(AP) -- After years of decline, measles is on the rise in Europe, according to a new report released Thursday.

Measles kills 12 children in Pakistan tribal area

May 14, 2012
A measles outbreak has killed 12 children in one of Pakistan's lawless tribal districts and is spreading as fighting, power cuts and curfews cause a vaccine shortage, doctors said Monday.

Measles kill over 1,000 DR Congo children since January: UN (Update)

July 25, 2011
A measles epidemic has killed 1,145 children in the Democratic Republic of Congo since January, the UN's Humanitarian Affairs mission in Kinshasa said Monday.

WHO: Measles deaths have plummeted over a decade

April 19, 2012
The number of measles deaths worldwide has apparently dropped by about three-quarters over a decade, according to a new study by the World Health Organization and others.

Recommended for you

Google searches can be used to track dengue in underdeveloped countries

July 20, 2017
An analytical tool that combines Google search data with government-provided clinical data can quickly and accurately track dengue fever in less-developed countries, according to new research published in PLOS Computational ...

MRSA emerged years before methicillin was even discovered

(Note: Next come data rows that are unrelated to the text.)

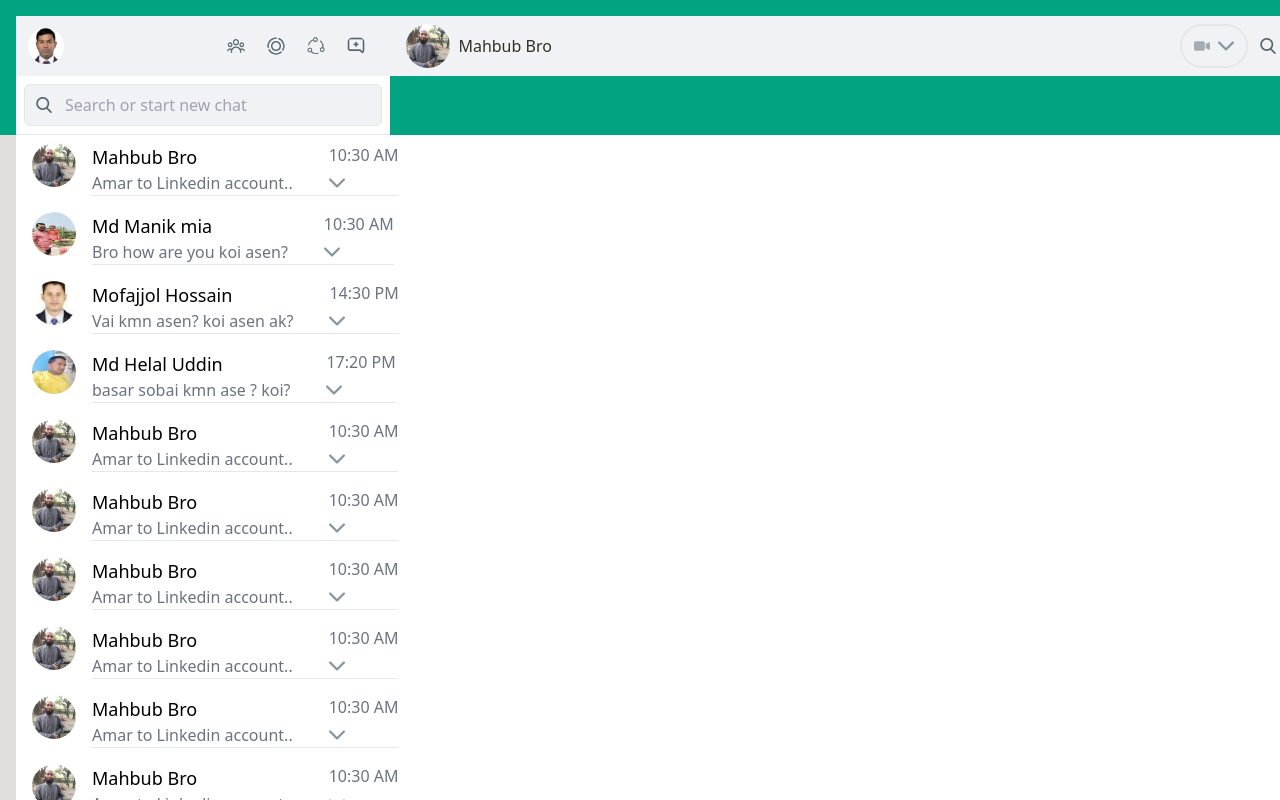
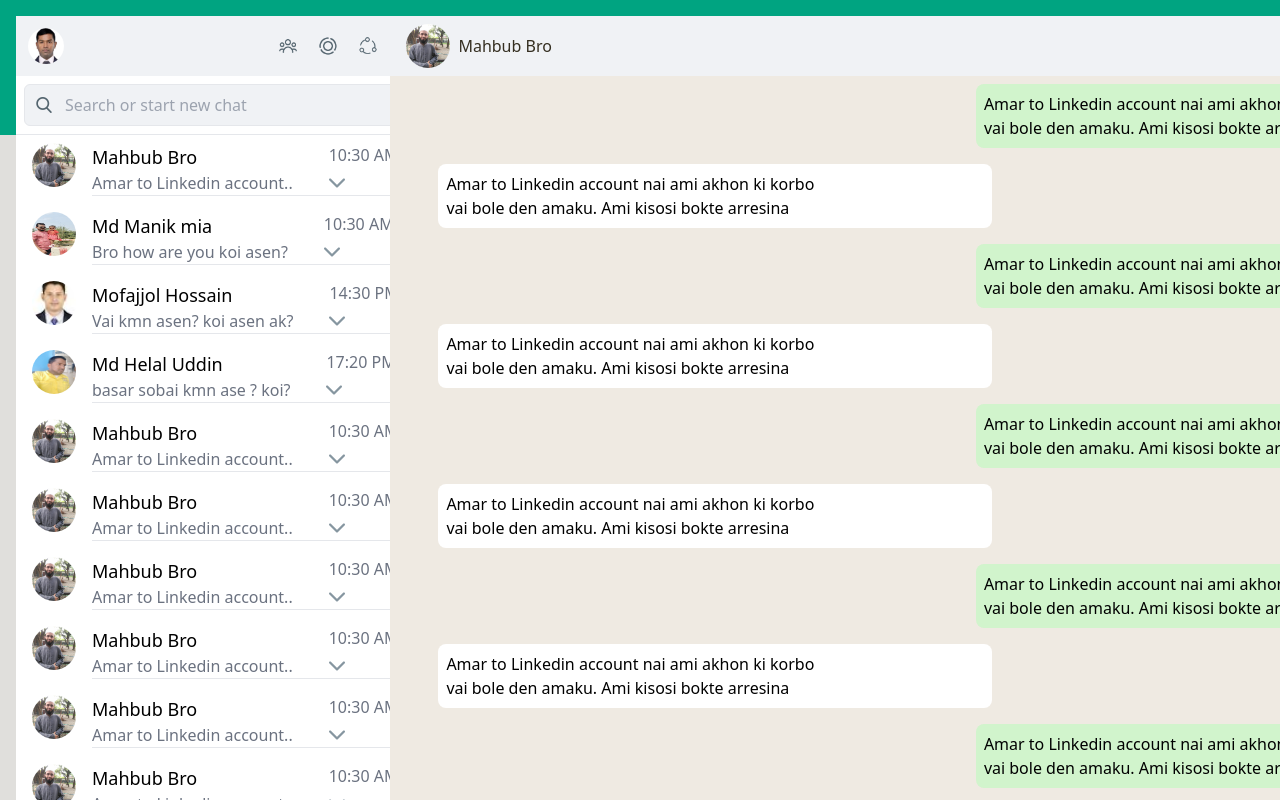
Before and after one commit to devmanirul/What-s-app, a plain HTML site: page index.html in a window 1280 px wide. Drawn offline with nearby package versions, Linux system fonts and the light colour scheme.

Commit message:
update 1407hrs

```diff
--- a/index.html
+++ b/index.html
@@ -9,10 +9,10 @@
 </head>
 
 <body class="">
-    <main class="flex flex-row w-full">
+    <main class="flex flex-row w-full bg-white">
         <!-- left section -->
         <section class="flex flex-col w-[30.5%] h-screen">
-            <div class="bg-[#00A481] pt-4 pl-4 fixed w-[418px]">
+            <div class="bg-[#00A481] pt-4 pl-4 fixed w-[521px]">
                 <!-- left header -->
                 <header class="bg-[#F0F2F5]">
                     <nav class=" flex flex-row justify-between items-center p-3 border-r-2">
@@ -64,7 +64,7 @@
                 </header>
                 <hr class="">
             </div>
-            <div class="bg-[#E0DFDC] pl-4 overflow-hidden overflow-y-auto w-[418px] pt-[135px]">
+            <div class="bg-[#E0DFDC] pl-4 overflow-hidden overflow-y-auto w-[521px] pt-[135px]">
                 <div class="bg-[#FFFFFF] hover:bg-[#F0F2F5] flex flex-row gap-4 px-4 py-2">
                     <div class="">
                         <img src="./images/mahabub.png" alt="" class="w-11 h-11 rounded-full">
@@ -291,13 +291,13 @@
             </div>
         </section>
         <!-- right section -->
-        <section class="flex flex-col w-[59.5%] h-screen">
+        <section class="relative flex flex-col w-[59.5%] h-screen">
             <!--  -->
             <div class="bg-[#00A481] pt-4 fixed h-[135px]">
                 <!-- right header -->
                 <header class="">
-                    <nav class="flex flex-row justify-between items-center w-[960px]">
-                        <div class="w-[930px] bg-[#F0F2F5] flex flex-row justify-between items-center gap-4 px-4 py-2">
+                    <nav class="flex flex-row justify-between items-center w-[1187px]">
+                        <div class="w-[1187px] bg-[#F0F2F5] flex flex-row justify-between items-center gap-4 px-4 py-2">
                             <button class="flex flex-row items-center gap-2">
                                 <img src="./images/mahabub.png" alt="" class="w-11 h-11 rounded-full">
                                 <div class="flex flex-row justify-center items-center gap-9">
@@ -318,8 +318,63 @@
                         </div>
                     </nav>
                 </header>
-                <div class="bg-[#EFEAE2]">
-
+                <div class="z-20 absolute ">
+                    <div class="bg-[#EFEAE2] w-[1187px] h-[900px] overflow-y-scroll flex flex-col pl-10 pr-10">
+                        <div class="bg-[#D1F4CC] m-2 rounded-lg w-1/2  self-end">
+                            <p class="p-2 w-96">Amar to Linkedin account nai ami akhon ki korbo vai bole den amaku. Ami kisosi bokte arresina</p>
+                        </div>
+                        <div class=" bg-[#FFFFFF] m-2 rounded-lg w-1/2 self-start">
+                            <p class="p-2 w-96">Amar to Linkedin account nai ami akhon ki korbo vai bole den amaku. Ami kisosi bokte arresina</p>
+                        </div>
+                        <div class="] bg-[#D1F4CC] m-2 rounded-lg w-1/2 self-end">
+                            <p class="p-2 w-96">Amar to Linkedin account nai ami akhon ki korbo vai bole den amaku. Ami kisosi bokte arresina</p>
+                        </div>
+                        <div class=" bg-[#FFFFFF] m-2 rounded-lg w-1/2 self-start">
+                            <p class="p-2 w-96">Amar to Linkedin account nai ami akhon ki korbo vai bole den amaku. Ami kisosi bokte arresina</p>
+                        </div>
+                        <div class="] bg-[#D1F4CC] m-2 rounded-lg w-1/2 self-end">
+                            <p class="p-2 w-96">Amar to Linkedin account nai ami akhon ki korbo vai bole den amaku. Ami kisosi bokte arresina</p>
+                        </div>
+                        <div class=" bg-[#FFFFFF] m-2 rounded-lg w-1/2">
+                            <p class="p-2 w-96">Amar to Linkedin account nai ami akhon ki korbo vai bole den amaku. Ami kisosi bokte arresina</p>
+                        </div>
+                        <div class="] bg-[#D1F4CC] m-2 rounded-lg w-1/2 self-end">
+                            <p class="p-2 w-96">Amar to Linkedin account nai ami akhon ki korbo vai bole den amaku. Ami kisosi bokte arresina</p>
+                        </div>
+                        <div class=" bg-[#FFFFFF] m-2 rounded-lg w-1/2">
+                            <p class="p-2 w-96">Amar to Linkedin account nai ami akhon ki korbo vai bole den amaku. Ami kisosi bokte arresina</p>
+                        </div>
+                        <div class="] bg-[#D1F4CC] m-2 rounded-lg w-1/2 self-end">
+                            <p class="p-2 w-96">Amar to Linkedin account nai ami akhon ki korbo vai bole den amaku. Ami kisosi bokte arresina</p>
+                        </div>
+                        <div class=" bg-[#FFFFFF] m-2 rounded-lg w-1/2">
+                            <p class="p-2 w-96">Amar to Linkedin account nai ami akhon ki korbo vai bole den amaku. Ami kisosi bokte arresina</p>
+                        </div>
+                        <div class="] bg-[#D1F4CC] m-2 rounded-lg w-1/2 self-end">
+                            <p class="p-2 w-96">Amar to Linkedin account nai ami akhon ki korbo vai bole den amaku. Ami kisosi bokte arresina</p>
+                        </div>
+                        <div class=" bg-[#FFFFFF] m-2 rounded-lg w-1/2">
+                            <p class="p-2 w-96">Amar to Linkedin account nai ami akhon ki korbo vai bole den amaku. Ami kisosi bokte arresina</p>
+                        </div>
+                        <div class="] bg-[#D1F4CC] m-2 rounded-lg w-1/2 self-end">
+                            <p class="p-2 w-96">Amar to Linkedin account nai ami akhon ki korbo vai bole den amaku. Ami kisosi bokte arresina</p>
+                        </div>
+                        <div class=" bg-[#FFFFFF] m-2 rounded-lg w-1/2">
+                            <p class="p-2 w-96">Amar to Linkedin account nai ami akhon ki korbo vai bole den amaku. Ami kisosi bokte arresina</p>
+                        </div>
+                        <div class="] bg-[#D1F4CC] m-2 rounded-lg w-1/2 self-end">
+                            <p class="p-2 w-96">Amar to Linkedin account nai ami akhon ki korbo vai bole den amaku. Ami kisosi bokte arresina</p>
+                        </div>
+                        <div class=" bg-[#FFFFFF] m-2 rounded-lg w-1/2">
+                            <p class="p-2 w-96">Amar to Linkedin account nai ami akhon ki korbo vai bole den amaku. Ami kisosi bokte arresina</p>
+                        </div>
+                        <div class="] bg-[#D1F4CC] m-2 rounded-lg w-1/2 self-end">
+                            <p class="p-2 w-96">Amar to Linkedin account nai ami akhon ki korbo vai bole den amaku. Ami kisosi bokte arresina</p>
+                        </div>
+                        <div class=" bg-[#FFFFFF] m-2 rounded-lg w-1/2">
+                            <p class="p-2 w-96">Amar to Linkedin account nai ami akhon ki korbo vai bole den amaku. Ami kisosi bokte arresina</p>
+                        </div>
+                    </div>
                 </div>
             </div>
         </section>
```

July 19, 2017
Methicillin resistant Staphylococcus aureus (MRSA) emerged long before the introduction of the antibiotic methicillin into clinical practice, according to a study published in the open access journal Genome Biology. It was ...

New test distinguishes Zika from similar viral infections

July 18, 2017
A new test is the best-to-date in differentiating Zika virus infections from infections caused by similar viruses. The antibody-based assay, developed by researchers at UC Berkeley and Humabs BioMed, a private biotechnology ...

'Superbugs' study reveals complex picture of E. coli bloodstream infections

July 18, 2017
The first large-scale genetic study of Escherichia coli (E. coli) cultured from patients with bloodstream infections in England showed that drug resistant 'superbugs' are not always out-competing other strains. Research by ...

Ebola virus can persist in monkeys that survived disease, even after symptoms disappear

July 17, 2017
Ebola virus infection can be detected in rhesus monkeys that survive the disease and no longer show symptoms, according to research published by Army scientists in today's online edition of the journal Nature Microbiology. ...

Mountain gorillas have herpes virus similar to that found in humans

July 13, 2017
Scientists from the University of California, Davis, have detected a herpes virus in wild mountain gorillas that is very similar to the Epstein-Barr virus in humans, according to a study published today in the journal Scientific ...

0 comments

Please sign in to add a comment. Registration is free, and takes less than a minute. Read more

Click here to reset your password.
Sign in to get notified via email when new comments are made.